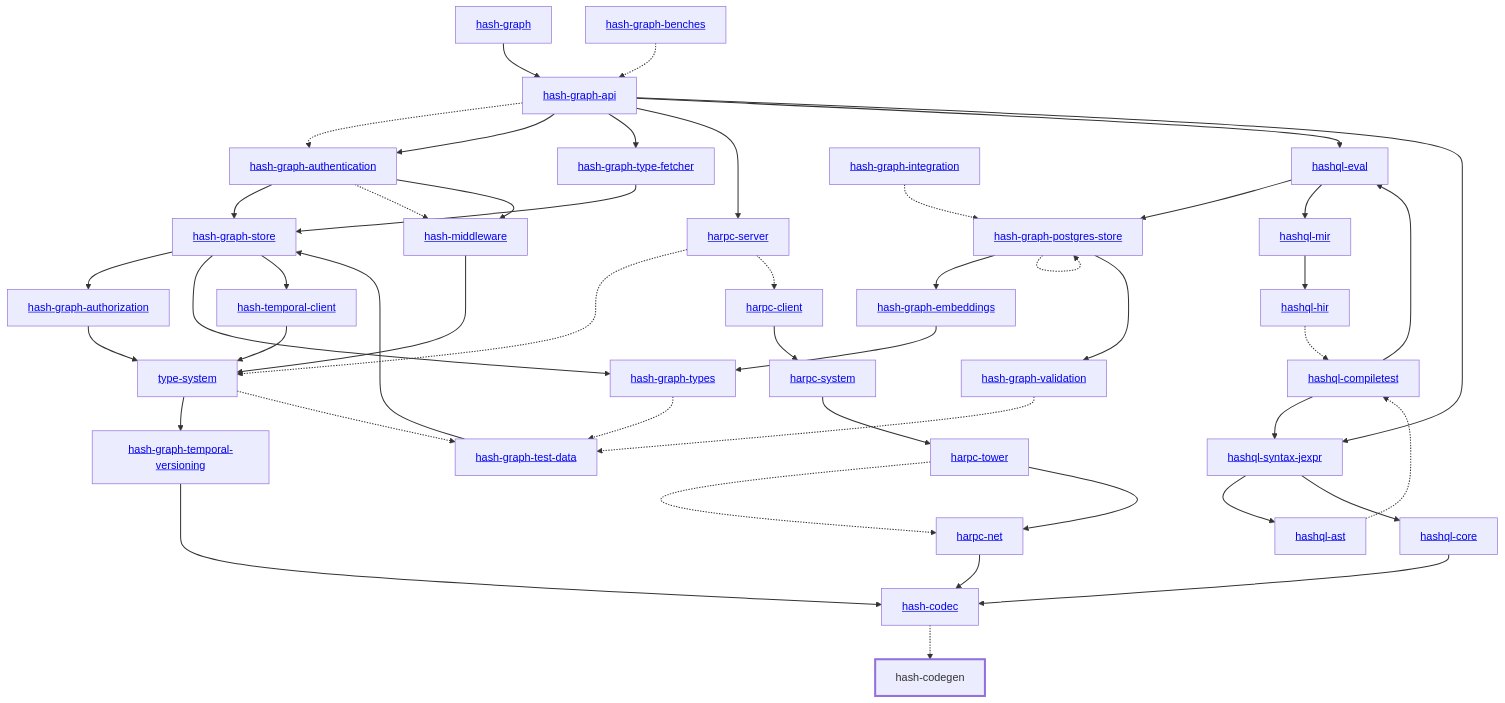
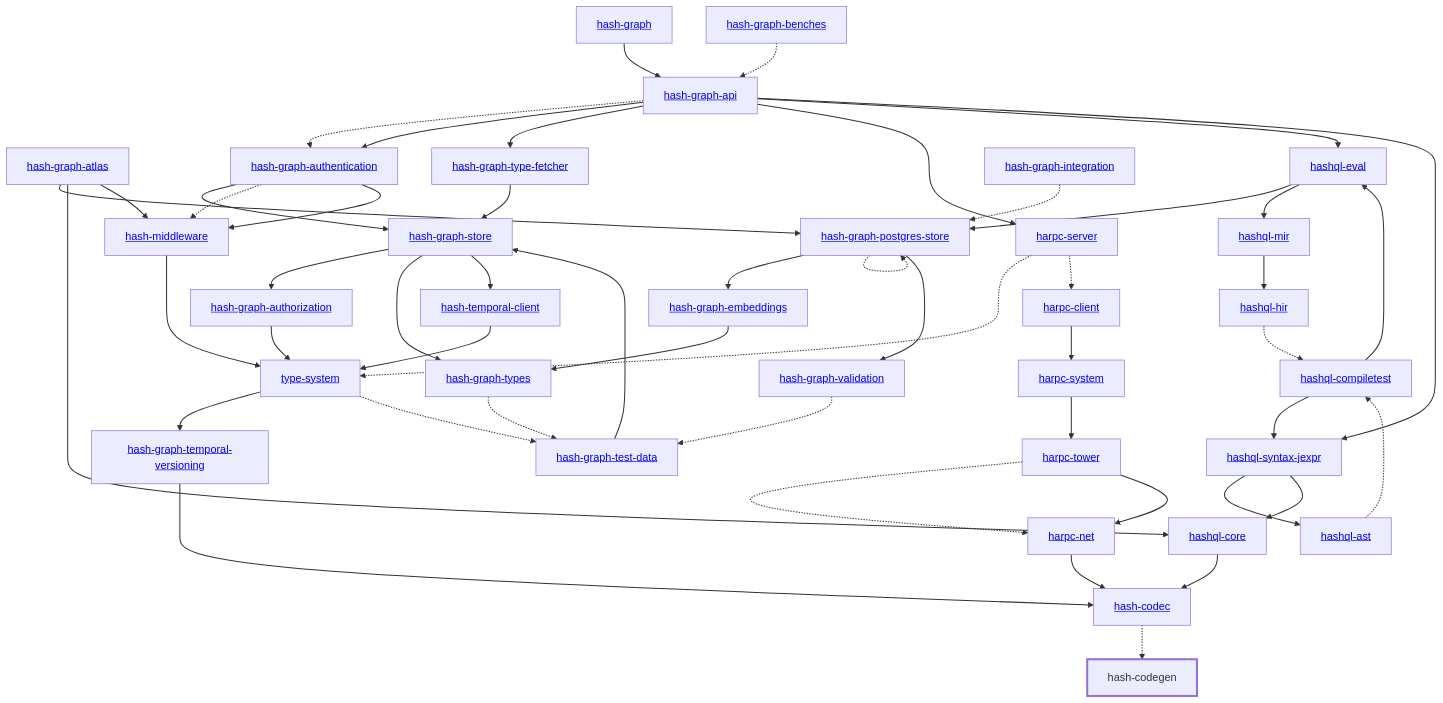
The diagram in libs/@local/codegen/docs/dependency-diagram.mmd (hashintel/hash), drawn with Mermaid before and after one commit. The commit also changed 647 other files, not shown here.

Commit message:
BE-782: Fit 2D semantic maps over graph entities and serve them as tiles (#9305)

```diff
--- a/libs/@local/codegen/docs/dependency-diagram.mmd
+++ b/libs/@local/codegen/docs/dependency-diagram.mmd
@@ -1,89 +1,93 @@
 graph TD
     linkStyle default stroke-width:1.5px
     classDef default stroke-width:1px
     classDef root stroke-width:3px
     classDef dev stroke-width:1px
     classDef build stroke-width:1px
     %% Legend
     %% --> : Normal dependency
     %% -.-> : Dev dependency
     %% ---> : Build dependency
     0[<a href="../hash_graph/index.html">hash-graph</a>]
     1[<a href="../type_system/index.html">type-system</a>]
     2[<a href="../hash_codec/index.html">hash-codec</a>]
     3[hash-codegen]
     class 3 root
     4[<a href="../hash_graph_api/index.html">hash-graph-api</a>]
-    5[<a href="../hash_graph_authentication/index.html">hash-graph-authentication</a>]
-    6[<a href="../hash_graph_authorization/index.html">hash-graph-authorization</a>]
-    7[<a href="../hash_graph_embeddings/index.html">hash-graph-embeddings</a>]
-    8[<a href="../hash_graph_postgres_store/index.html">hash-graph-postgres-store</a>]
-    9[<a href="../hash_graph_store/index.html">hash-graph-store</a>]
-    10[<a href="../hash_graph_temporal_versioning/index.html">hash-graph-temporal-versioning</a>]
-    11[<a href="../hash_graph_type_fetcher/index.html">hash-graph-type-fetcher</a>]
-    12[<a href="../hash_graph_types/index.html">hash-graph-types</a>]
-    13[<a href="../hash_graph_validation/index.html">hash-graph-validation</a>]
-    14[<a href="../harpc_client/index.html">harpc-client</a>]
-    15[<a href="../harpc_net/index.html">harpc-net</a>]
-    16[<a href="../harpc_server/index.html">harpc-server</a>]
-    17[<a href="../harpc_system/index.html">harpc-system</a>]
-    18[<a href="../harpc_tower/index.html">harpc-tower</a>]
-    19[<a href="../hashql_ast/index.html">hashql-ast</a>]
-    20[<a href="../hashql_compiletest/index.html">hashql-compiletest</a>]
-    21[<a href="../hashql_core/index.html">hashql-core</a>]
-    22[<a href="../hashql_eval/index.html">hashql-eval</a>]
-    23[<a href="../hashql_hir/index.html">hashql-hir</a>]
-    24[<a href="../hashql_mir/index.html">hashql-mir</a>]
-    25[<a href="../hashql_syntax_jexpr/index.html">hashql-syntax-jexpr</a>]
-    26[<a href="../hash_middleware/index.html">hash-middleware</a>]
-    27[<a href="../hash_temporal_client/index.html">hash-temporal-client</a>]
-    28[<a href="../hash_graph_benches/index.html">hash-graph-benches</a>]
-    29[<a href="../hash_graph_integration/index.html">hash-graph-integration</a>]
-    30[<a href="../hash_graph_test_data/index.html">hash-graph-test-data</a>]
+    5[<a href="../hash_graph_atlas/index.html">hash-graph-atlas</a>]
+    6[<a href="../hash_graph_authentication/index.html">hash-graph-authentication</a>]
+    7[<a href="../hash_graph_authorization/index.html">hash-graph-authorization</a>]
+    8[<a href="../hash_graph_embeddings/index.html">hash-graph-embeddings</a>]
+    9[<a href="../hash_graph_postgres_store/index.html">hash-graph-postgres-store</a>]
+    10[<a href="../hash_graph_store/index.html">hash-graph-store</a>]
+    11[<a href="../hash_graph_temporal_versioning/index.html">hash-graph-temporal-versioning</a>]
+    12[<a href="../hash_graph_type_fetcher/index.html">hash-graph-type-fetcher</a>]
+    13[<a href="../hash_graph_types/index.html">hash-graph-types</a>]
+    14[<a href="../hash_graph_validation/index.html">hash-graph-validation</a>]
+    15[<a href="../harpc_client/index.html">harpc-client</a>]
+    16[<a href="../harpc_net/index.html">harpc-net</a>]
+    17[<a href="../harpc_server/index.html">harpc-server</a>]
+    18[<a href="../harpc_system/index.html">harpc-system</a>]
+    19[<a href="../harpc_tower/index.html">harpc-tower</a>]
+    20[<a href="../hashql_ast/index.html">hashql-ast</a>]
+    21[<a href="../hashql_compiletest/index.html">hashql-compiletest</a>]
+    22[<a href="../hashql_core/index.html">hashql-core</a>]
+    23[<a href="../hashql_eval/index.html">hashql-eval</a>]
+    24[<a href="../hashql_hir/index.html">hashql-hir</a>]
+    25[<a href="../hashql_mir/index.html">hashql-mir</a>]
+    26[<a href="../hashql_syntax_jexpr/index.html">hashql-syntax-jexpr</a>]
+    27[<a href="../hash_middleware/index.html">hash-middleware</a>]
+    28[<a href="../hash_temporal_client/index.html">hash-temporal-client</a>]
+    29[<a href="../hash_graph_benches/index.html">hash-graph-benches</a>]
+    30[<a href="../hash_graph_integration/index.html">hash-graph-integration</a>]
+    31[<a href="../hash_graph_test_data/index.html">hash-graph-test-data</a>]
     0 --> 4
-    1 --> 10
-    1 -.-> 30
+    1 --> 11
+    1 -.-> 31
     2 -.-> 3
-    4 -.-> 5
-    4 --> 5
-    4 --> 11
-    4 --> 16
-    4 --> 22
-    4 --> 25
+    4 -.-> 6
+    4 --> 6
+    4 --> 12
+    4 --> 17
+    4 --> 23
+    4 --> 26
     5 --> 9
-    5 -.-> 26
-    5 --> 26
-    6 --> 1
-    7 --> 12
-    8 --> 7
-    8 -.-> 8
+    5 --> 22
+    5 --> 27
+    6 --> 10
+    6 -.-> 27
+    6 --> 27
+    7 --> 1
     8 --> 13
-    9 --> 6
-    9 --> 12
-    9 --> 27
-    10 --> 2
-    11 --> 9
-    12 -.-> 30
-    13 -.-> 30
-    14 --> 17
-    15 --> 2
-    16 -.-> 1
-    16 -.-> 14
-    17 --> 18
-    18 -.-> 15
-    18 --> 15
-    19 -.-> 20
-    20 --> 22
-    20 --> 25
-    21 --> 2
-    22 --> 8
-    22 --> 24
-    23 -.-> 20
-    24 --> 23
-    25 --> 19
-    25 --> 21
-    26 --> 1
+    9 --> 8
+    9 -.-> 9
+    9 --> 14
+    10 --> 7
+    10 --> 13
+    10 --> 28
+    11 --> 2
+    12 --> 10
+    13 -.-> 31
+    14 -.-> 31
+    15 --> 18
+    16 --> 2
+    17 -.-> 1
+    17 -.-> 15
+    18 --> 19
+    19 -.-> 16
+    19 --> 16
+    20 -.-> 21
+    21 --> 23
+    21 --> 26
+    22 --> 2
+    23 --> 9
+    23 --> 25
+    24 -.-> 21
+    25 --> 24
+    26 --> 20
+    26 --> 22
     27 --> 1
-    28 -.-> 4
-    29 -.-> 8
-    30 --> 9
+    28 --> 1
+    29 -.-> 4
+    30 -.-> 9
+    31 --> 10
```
________
• **Exercise description**
Report how many lines of the listing hold the string "integration", giving only the number.

• **Task answer**
2